Input material:

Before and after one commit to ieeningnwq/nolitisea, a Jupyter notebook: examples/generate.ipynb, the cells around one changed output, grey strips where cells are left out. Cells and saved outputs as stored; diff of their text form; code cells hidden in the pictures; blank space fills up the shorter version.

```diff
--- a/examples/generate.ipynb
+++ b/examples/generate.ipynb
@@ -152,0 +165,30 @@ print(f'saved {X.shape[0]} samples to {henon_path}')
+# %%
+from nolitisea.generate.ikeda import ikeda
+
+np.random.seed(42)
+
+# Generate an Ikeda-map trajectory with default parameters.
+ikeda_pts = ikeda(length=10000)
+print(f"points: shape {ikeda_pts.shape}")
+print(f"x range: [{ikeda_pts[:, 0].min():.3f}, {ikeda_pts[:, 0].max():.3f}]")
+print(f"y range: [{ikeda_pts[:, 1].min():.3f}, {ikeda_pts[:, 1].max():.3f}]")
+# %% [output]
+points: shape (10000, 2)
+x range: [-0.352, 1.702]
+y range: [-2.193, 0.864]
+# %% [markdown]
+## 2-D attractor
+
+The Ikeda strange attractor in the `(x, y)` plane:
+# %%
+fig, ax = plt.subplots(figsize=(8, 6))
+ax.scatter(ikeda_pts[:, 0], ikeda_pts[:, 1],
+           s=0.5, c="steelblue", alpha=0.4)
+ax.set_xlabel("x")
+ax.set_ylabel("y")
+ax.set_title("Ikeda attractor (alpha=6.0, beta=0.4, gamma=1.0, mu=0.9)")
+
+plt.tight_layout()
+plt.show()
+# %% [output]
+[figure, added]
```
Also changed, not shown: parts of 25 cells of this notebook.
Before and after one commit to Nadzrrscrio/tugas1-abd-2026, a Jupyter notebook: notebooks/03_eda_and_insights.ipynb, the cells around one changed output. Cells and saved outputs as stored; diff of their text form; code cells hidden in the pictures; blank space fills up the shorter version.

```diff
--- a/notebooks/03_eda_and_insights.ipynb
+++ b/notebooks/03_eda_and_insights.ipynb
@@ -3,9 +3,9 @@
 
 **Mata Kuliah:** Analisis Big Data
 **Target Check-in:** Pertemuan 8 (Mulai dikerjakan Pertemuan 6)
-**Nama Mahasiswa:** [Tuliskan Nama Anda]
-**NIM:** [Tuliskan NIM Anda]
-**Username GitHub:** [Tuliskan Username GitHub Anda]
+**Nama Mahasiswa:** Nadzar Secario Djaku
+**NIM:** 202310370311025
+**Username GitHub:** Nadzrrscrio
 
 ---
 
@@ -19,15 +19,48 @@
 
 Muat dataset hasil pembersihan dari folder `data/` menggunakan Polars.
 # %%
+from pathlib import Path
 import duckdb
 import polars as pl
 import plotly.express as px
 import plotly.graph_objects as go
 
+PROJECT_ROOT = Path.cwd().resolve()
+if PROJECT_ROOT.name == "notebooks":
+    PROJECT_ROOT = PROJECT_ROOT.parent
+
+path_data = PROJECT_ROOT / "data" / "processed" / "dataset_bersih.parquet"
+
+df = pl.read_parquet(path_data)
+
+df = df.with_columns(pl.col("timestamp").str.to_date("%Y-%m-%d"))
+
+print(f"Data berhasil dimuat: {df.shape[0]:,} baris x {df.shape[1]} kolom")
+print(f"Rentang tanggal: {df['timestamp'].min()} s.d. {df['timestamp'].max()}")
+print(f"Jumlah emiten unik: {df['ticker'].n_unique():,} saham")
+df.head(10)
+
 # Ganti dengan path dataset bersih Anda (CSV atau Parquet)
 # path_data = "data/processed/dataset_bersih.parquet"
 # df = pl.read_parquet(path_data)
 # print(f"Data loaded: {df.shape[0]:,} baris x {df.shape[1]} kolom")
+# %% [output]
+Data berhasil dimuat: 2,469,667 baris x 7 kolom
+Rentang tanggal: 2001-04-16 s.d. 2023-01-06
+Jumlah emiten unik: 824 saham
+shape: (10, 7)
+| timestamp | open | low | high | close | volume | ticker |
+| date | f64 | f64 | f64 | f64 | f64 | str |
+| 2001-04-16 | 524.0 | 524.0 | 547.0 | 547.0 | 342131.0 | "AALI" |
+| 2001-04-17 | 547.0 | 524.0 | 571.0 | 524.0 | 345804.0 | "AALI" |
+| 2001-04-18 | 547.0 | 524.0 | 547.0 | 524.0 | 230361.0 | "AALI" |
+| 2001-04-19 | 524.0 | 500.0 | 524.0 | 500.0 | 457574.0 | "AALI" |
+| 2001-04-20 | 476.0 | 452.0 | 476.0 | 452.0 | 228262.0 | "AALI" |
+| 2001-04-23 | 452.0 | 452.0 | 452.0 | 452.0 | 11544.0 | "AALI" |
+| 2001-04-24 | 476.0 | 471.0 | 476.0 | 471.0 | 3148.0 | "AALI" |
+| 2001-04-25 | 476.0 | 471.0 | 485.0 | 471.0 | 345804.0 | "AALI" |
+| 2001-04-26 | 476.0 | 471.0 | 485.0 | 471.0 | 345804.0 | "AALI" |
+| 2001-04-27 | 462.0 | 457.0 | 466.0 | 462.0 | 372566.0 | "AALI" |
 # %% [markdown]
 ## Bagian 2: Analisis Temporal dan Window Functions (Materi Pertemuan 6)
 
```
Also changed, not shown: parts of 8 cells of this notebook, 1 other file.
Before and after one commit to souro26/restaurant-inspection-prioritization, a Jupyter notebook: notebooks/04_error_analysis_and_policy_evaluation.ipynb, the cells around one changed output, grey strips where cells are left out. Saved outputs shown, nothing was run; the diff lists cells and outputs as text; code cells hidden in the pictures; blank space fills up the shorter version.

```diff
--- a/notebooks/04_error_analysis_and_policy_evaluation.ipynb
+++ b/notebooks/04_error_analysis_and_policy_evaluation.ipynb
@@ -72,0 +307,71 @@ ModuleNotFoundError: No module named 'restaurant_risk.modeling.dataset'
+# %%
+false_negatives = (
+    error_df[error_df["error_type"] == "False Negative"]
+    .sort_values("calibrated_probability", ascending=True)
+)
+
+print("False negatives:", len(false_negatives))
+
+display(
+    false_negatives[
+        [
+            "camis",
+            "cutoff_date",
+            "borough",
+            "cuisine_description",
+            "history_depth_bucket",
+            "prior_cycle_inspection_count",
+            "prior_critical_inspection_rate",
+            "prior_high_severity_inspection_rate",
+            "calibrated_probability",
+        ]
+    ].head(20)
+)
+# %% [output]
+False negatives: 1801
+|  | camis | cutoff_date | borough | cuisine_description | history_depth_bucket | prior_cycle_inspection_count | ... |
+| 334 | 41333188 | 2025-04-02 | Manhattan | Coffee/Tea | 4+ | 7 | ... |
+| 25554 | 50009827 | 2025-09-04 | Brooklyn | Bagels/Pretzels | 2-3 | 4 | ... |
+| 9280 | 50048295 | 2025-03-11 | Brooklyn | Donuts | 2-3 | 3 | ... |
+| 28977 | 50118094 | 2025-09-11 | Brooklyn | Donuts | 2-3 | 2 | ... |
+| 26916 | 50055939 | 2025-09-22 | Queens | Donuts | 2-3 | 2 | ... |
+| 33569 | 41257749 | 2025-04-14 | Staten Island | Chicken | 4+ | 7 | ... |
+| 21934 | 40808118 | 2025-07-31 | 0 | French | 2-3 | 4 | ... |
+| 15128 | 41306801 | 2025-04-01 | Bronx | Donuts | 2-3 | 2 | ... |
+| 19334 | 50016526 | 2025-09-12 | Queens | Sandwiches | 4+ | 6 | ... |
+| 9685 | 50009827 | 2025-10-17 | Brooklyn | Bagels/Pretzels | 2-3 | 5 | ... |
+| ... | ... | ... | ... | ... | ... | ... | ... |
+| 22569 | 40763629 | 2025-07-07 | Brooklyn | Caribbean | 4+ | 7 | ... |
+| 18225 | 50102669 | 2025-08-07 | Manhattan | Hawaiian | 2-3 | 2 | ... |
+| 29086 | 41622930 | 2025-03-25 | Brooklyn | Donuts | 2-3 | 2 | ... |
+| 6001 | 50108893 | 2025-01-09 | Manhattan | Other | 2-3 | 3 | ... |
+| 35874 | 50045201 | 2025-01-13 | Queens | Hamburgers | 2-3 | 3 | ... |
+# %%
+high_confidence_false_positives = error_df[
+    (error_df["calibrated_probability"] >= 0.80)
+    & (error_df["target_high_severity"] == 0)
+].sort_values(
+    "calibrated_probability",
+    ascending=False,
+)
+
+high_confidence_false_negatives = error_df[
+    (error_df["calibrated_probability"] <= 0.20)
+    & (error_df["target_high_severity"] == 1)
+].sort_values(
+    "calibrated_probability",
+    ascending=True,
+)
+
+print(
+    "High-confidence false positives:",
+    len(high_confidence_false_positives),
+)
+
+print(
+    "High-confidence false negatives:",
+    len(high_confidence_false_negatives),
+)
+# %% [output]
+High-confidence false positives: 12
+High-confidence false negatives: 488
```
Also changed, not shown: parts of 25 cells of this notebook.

What is required: Every line above that has the string "grey" needs to be copied.

Answer to the problem:
Before and after one commit to ieeningnwq/nolitisea, a Jupyter notebook: examples/generate.ipynb, the cells around one changed output, grey strips where cells are left out. Cells and saved outputs as stored; diff of their text form; code cells hidden in the pictures; blank space fills up the shorter version.
Before and after one commit to souro26/restaurant-inspection-prioritization, a Jupyter notebook: notebooks/04_error_analysis_and_policy_evaluation.ipynb, the cells around one changed output, grey strips where cells are left out. Saved outputs shown, nothing was run; the diff lists cells and outputs as text; code cells hidden in the pictures; blank space fills up the shorter version.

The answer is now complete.